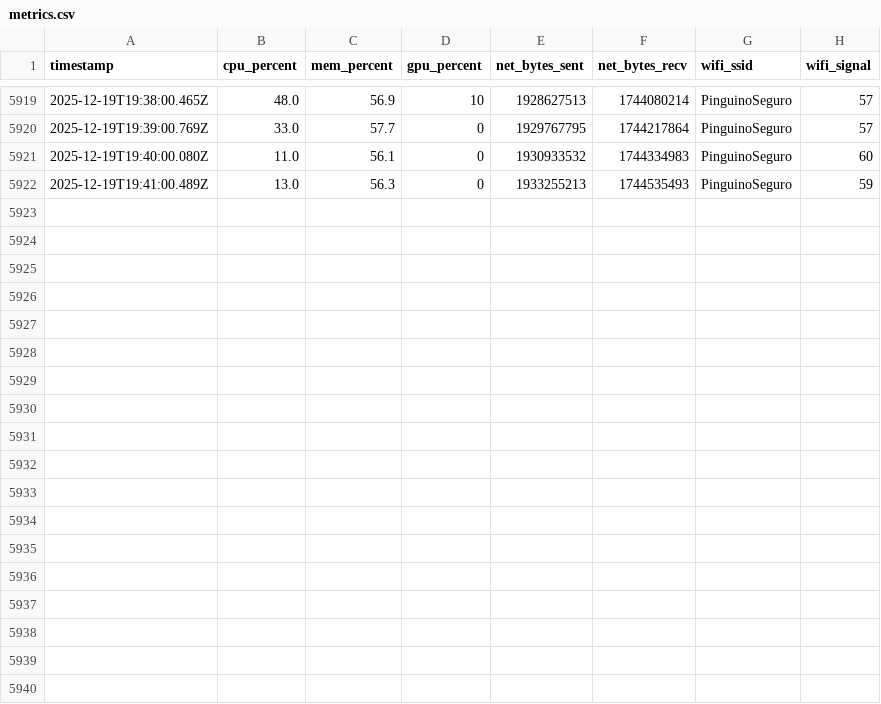
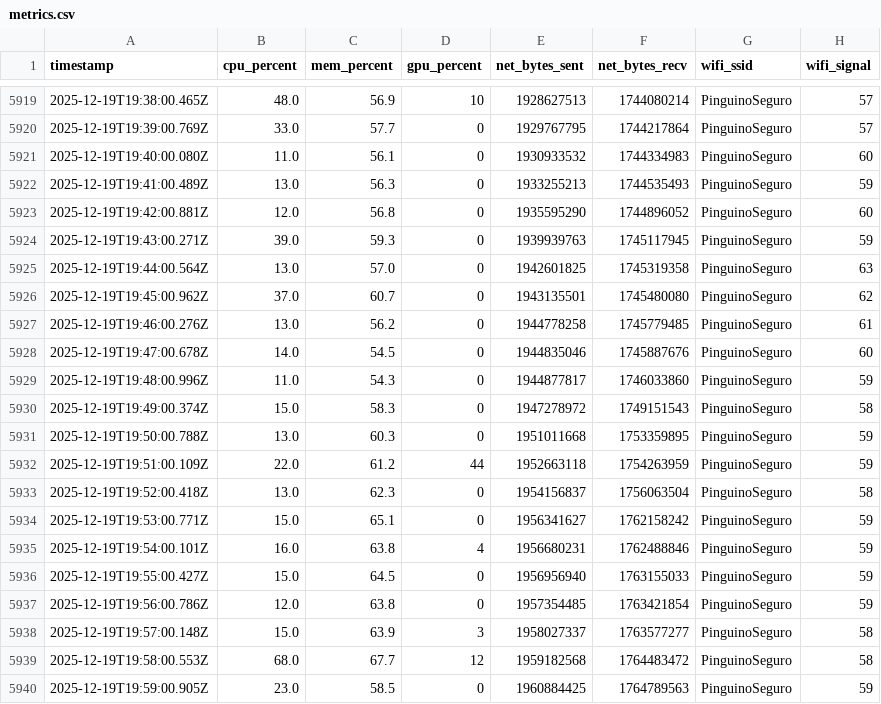
Before and after one commit to jenovoas/sentinel, a CSV file: host-metrics/data/metrics.csv, drawn as a sheet; only a part is shown, gaps mark what is left out; the diff names each change by its address in the sheet, - before the commit and + after, or states it on an @@ line.

```diff
--- a/host-metrics/data/metrics.csv
+++ b/host-metrics/data/metrics.csv
+row 5923: 2025-12-19T19:42:00.881Z | 12.0 | 56.8 | 0 | 1935595290 | 1744896052 | PinguinoSeguro | 60
+row 5924: 2025-12-19T19:43:00.271Z | 39.0 | 59.3 | 0 | 1939939763 | 1745117945 | PinguinoSeguro | 59
+row 5925: 2025-12-19T19:44:00.564Z | 13.0 | 57.0 | 0 | 1942601825 | 1745319358 | PinguinoSeguro | 63
+row 5926: 2025-12-19T19:45:00.962Z | 37.0 | 60.7 | 0 | 1943135501 | 1745480080 | PinguinoSeguro | 62
+row 5927: 2025-12-19T19:46:00.276Z | 13.0 | 56.2 | 0 | 1944778258 | 1745779485 | PinguinoSeguro | 61
+row 5928: 2025-12-19T19:47:00.678Z | 14.0 | 54.5 | 0 | 1944835046 | 1745887676 | PinguinoSeguro | 60
+row 5929: 2025-12-19T19:48:00.996Z | 11.0 | 54.3 | 0 | 1944877817 | 1746033860 | PinguinoSeguro | 59
+row 5930: 2025-12-19T19:49:00.374Z | 15.0 | 58.3 | 0 | 1947278972 | 1749151543 | PinguinoSeguro | 58
+row 5931: 2025-12-19T19:50:00.788Z | 13.0 | 60.3 | 0 | 1951011668 | 1753359895 | PinguinoSeguro | 59
+row 5932: 2025-12-19T19:51:00.109Z | 22.0 | 61.2 | 44 | 1952663118 | 1754263959 | PinguinoSeguro | 59
+row 5933: 2025-12-19T19:52:00.418Z | 13.0 | 62.3 | 0 | 1954156837 | 1756063504 | PinguinoSeguro | 58
+row 5934: 2025-12-19T19:53:00.771Z | 15.0 | 65.1 | 0 | 1956341627 | 1762158242 | PinguinoSeguro | 59
+row 5935: 2025-12-19T19:54:00.101Z | 16.0 | 63.8 | 4 | 1956680231 | 1762488846 | PinguinoSeguro | 59
+row 5936: 2025-12-19T19:55:00.427Z | 15.0 | 64.5 | 0 | 1956956940 | 1763155033 | PinguinoSeguro | 59
+row 5937: 2025-12-19T19:56:00.786Z | 12.0 | 63.8 | 0 | 1957354485 | 1763421854 | PinguinoSeguro | 59
+row 5938: 2025-12-19T19:57:00.148Z | 15.0 | 63.9 | 3 | 1958027337 | 1763577277 | PinguinoSeguro | 58
+row 5939: 2025-12-19T19:58:00.553Z | 68.0 | 67.7 | 12 | 1959182568 | 1764483472 | PinguinoSeguro | 58
+row 5940: 2025-12-19T19:59:00.905Z | 23.0 | 58.5 | 0 | 1960884425 | 1764789563 | PinguinoSeguro | 59
```
Also changed, not shown: 5 other files.
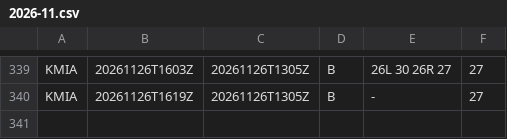
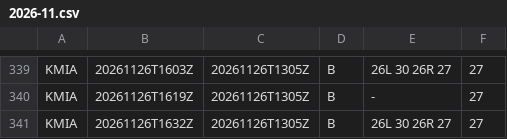
Before and after one commit to honghebincsg/pegasus-fid-gist, a CSV file: atis-history/KMIA/2026-11.csv, drawn as a sheet; only a part is shown, gaps mark what is left out.

```diff
--- a/atis-history/KMIA/2026-11.csv
+++ b/atis-history/KMIA/2026-11.csv
@@ -340 +340,2 @@ KMIA,20261126T1603Z,20261126T1305Z,B,26L 30 26R 27,27
 KMIA,20261126T1619Z,20261126T1305Z,B,-,27
+KMIA,20261126T1632Z,20261126T1305Z,B,26L 30 26R 27,27
```
Also changed, not shown: atis-history/EHAM/2026-11.csv, 1 other file.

ASSIGNMENT
Go through the data and show each line that holds "part".

TASK OUTPUT
Before and after one commit to jenovoas/sentinel, a CSV file: host-metrics/data/metrics.csv, drawn as a sheet; only a part is shown, gaps mark what is left out; the diff names each change by its address in the sheet, - before the commit and + after, or states it on an @@ line.
Before and after one commit to honghebincsg/pegasus-fid-gist, a CSV file: atis-history/KMIA/2026-11.csv, drawn as a sheet; only a part is shown, gaps mark what is left out.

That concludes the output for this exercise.